(Web page revision data)
################
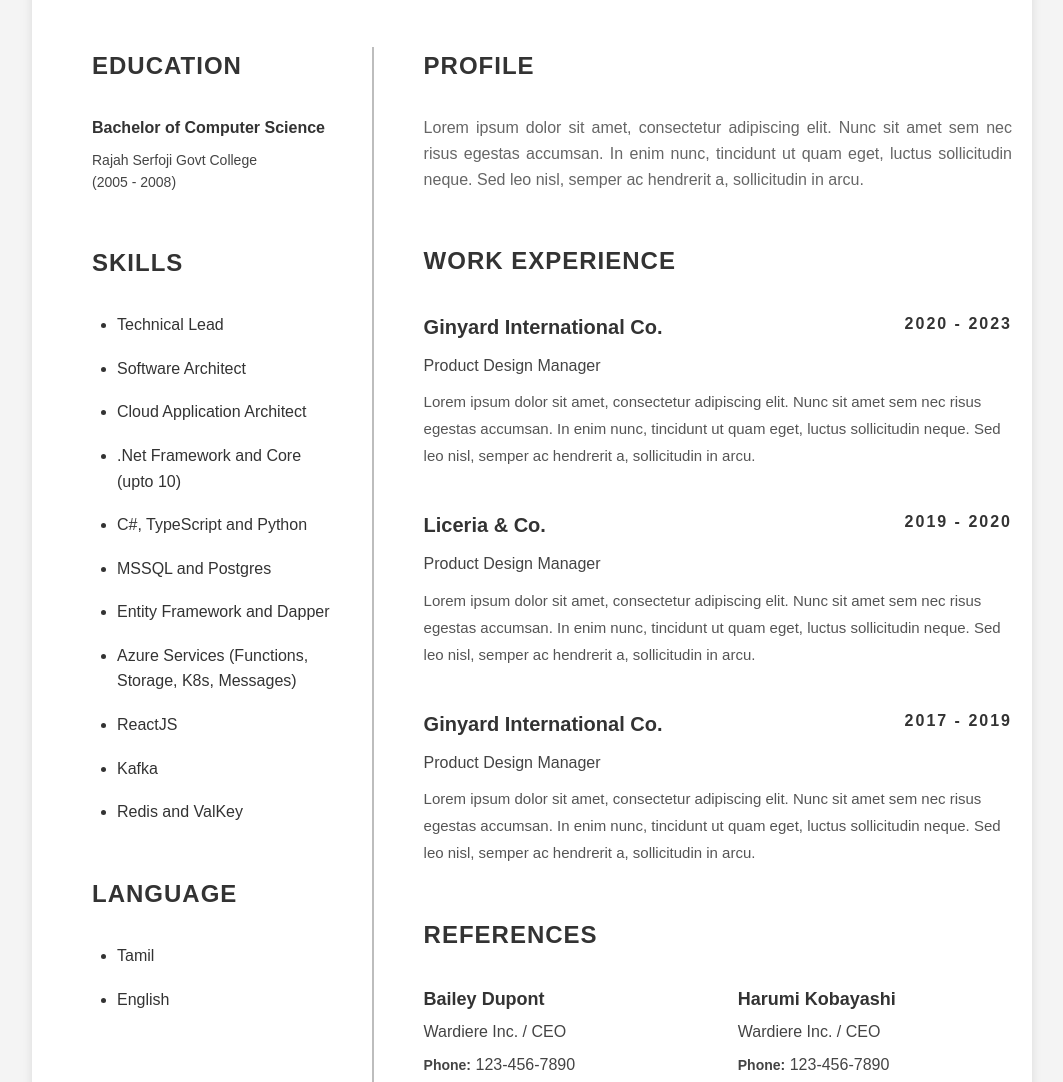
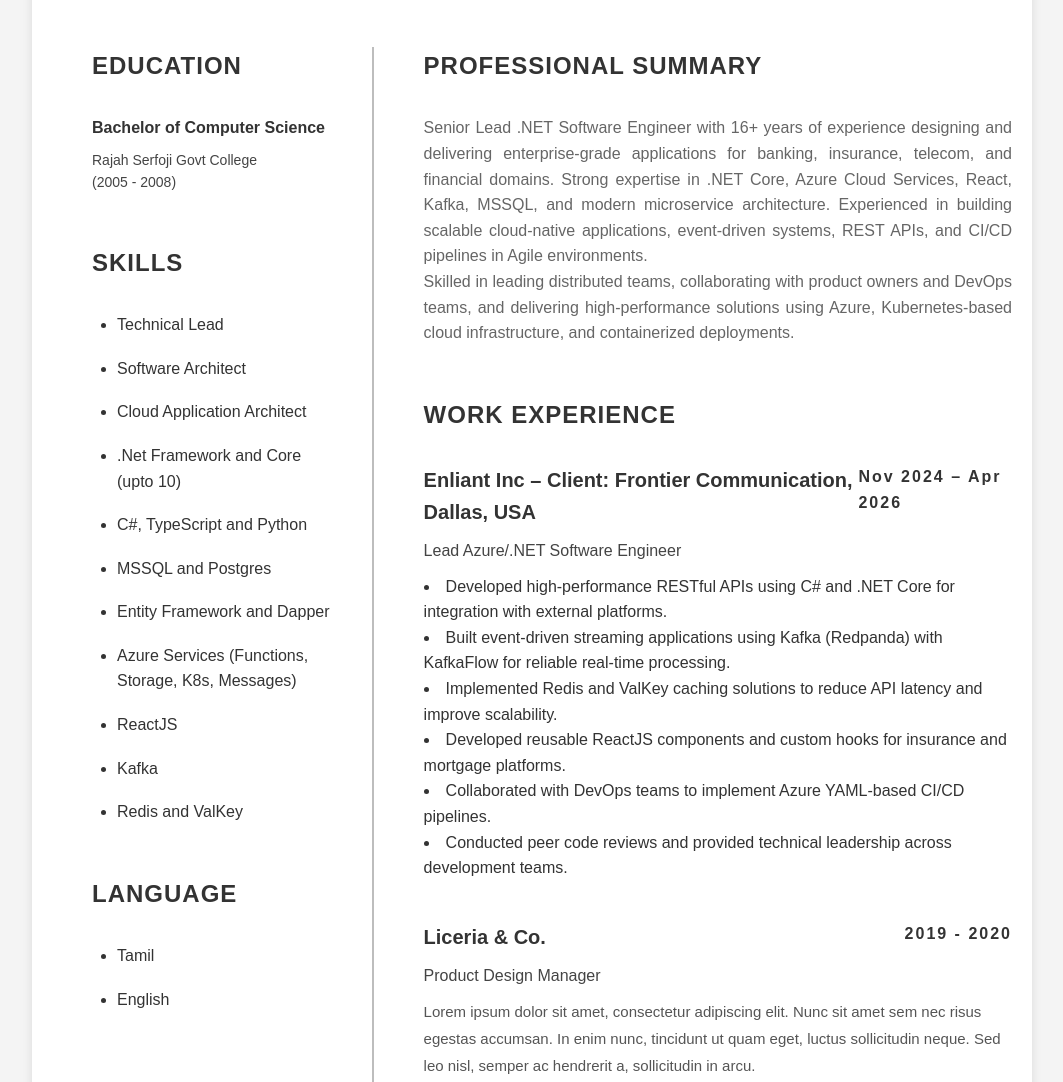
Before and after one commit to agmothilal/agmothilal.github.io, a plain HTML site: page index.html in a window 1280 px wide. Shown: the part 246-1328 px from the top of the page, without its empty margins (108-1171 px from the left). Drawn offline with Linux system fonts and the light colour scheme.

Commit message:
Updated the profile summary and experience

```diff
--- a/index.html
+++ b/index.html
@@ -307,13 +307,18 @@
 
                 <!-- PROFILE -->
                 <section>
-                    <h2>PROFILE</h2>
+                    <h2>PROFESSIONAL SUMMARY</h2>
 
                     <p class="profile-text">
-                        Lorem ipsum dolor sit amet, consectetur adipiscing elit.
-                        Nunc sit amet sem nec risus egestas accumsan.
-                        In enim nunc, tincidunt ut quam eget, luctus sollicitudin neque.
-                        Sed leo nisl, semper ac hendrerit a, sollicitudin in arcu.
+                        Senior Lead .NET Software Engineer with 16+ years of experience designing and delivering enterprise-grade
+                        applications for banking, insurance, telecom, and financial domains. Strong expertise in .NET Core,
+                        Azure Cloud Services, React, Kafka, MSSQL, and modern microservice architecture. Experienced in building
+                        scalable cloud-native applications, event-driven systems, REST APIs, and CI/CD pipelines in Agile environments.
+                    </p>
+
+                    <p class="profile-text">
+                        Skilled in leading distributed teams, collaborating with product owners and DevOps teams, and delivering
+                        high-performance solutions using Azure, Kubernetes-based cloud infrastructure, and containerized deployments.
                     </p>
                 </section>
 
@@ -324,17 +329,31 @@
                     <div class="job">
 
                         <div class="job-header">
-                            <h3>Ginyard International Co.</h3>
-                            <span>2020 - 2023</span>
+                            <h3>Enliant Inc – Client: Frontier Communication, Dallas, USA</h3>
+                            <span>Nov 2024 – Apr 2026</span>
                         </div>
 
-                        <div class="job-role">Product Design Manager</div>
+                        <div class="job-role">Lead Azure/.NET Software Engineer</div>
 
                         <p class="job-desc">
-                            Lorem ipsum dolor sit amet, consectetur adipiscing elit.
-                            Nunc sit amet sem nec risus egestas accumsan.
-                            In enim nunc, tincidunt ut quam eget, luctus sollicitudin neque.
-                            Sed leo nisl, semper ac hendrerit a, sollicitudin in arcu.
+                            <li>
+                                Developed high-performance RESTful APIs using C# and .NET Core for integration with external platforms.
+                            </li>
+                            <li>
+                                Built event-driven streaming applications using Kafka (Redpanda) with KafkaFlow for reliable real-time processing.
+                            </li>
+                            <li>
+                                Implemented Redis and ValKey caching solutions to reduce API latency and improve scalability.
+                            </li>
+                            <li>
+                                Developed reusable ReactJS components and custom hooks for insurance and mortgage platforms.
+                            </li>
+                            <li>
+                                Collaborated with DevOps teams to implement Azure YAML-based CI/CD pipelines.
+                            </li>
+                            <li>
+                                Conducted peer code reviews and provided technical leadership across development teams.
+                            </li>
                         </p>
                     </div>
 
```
################
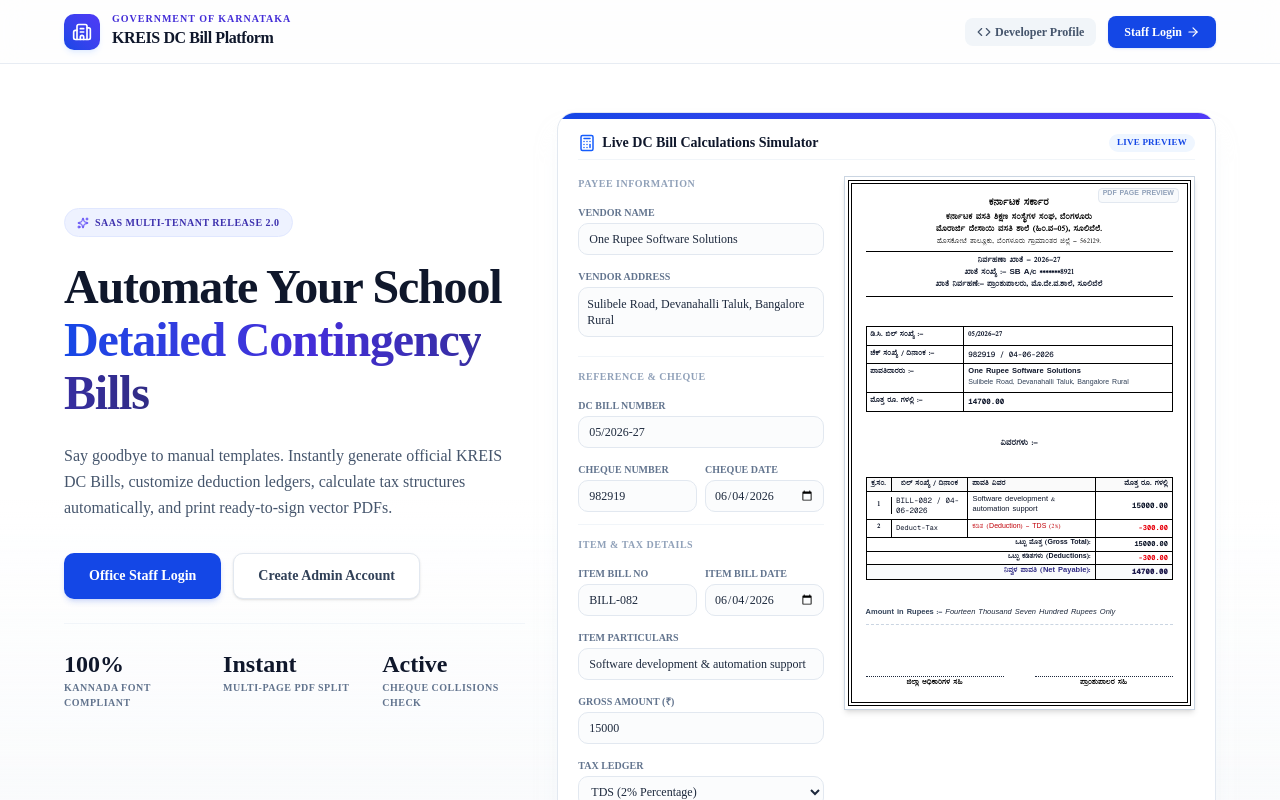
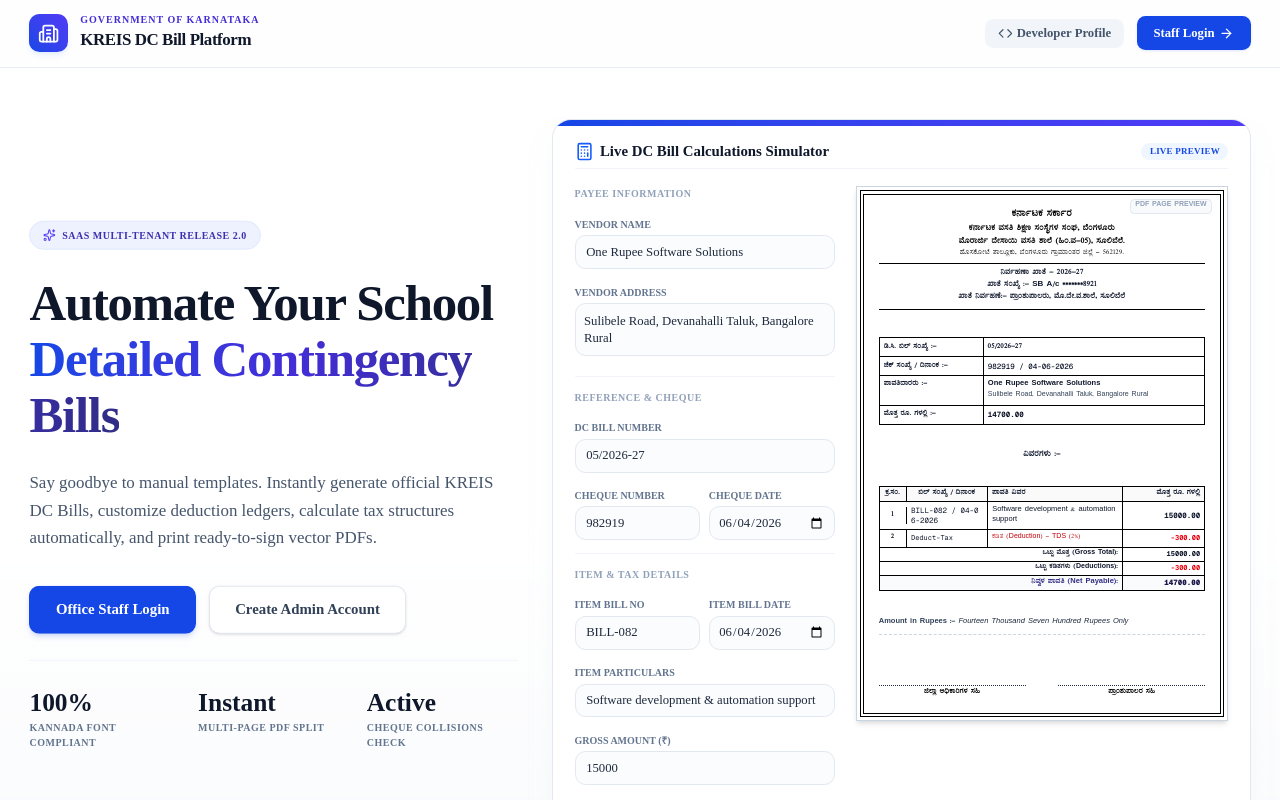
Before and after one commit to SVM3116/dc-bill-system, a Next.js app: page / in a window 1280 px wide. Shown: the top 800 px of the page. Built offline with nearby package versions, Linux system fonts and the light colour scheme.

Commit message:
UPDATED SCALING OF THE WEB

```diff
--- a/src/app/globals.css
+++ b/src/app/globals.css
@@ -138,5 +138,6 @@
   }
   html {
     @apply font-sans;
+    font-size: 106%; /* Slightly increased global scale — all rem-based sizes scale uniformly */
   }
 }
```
################
YOUR TASK:
Only the number is needed: please work out how many lines in the data contain the string "neque".

ANSWER AREA:
2